When scanning the data, count every line with "axes" in it, and report only the resulting number.

== MATERIAL SHOWN ==

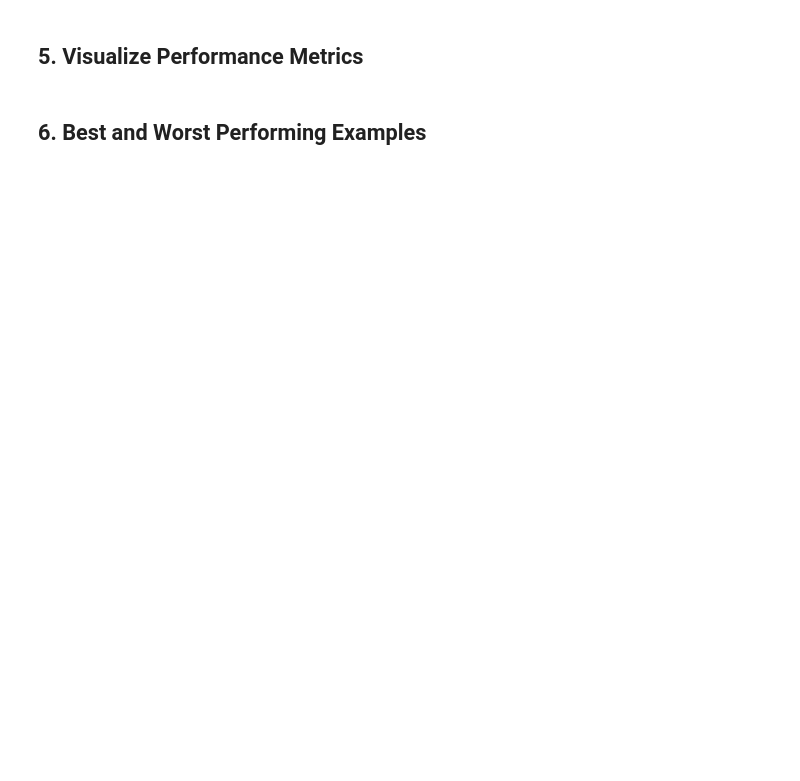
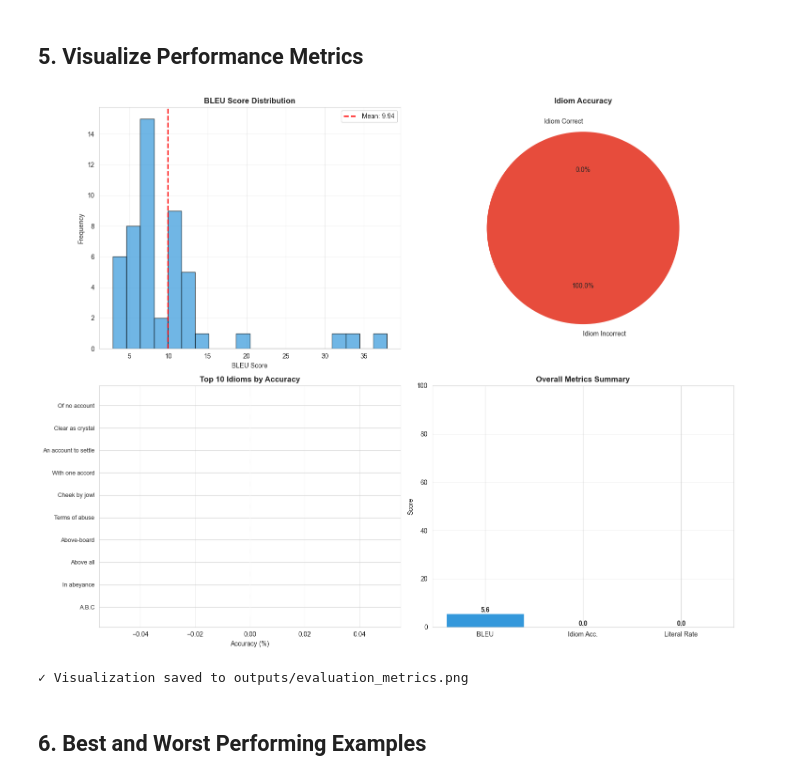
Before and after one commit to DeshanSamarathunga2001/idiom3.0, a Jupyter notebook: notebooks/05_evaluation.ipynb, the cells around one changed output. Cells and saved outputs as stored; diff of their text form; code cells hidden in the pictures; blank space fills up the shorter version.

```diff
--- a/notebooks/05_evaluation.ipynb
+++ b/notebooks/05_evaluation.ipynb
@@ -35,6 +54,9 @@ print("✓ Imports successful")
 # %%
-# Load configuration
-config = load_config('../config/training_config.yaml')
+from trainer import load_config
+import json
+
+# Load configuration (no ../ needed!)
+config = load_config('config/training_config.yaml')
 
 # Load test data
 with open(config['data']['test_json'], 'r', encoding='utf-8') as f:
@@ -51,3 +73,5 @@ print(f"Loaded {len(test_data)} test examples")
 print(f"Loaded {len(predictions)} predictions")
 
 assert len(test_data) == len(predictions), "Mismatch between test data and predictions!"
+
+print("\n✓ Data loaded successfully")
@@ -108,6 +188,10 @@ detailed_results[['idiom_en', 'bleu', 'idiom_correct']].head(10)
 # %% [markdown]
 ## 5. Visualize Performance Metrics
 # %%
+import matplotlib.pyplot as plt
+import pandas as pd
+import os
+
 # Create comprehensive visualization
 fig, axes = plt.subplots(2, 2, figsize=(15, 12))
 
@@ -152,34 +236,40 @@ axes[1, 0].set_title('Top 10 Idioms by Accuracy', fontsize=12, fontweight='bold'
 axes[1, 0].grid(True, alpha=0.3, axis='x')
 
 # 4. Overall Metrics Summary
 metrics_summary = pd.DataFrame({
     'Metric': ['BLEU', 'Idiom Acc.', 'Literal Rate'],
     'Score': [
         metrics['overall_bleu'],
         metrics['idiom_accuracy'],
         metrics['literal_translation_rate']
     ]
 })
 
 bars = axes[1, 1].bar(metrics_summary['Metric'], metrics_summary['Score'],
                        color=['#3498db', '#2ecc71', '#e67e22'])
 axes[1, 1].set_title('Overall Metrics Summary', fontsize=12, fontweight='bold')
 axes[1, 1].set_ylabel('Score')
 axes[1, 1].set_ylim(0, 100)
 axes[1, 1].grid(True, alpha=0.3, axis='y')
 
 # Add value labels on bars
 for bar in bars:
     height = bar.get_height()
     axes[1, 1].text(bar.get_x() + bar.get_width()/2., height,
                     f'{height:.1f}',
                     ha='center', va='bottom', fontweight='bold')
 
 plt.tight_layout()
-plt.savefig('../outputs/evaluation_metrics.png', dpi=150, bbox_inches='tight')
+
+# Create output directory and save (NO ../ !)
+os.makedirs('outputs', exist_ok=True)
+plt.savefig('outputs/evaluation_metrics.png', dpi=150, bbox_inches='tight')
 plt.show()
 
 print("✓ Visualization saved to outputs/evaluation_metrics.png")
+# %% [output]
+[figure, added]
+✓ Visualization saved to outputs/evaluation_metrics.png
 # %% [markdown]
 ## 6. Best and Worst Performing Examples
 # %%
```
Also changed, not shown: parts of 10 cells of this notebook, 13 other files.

===
== MATERIAL SHOWN ==

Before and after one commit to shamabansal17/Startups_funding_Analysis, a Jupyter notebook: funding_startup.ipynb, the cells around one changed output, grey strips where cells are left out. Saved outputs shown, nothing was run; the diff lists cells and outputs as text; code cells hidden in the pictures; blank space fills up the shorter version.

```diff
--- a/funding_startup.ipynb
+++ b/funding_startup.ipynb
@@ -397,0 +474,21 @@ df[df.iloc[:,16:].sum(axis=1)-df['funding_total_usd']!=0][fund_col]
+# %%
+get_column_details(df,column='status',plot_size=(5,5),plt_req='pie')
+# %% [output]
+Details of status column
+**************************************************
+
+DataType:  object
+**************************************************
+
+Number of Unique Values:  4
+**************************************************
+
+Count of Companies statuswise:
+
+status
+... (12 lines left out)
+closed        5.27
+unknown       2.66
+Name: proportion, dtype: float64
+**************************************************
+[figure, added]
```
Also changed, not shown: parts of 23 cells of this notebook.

===

- **COMPLETED TASK**: 9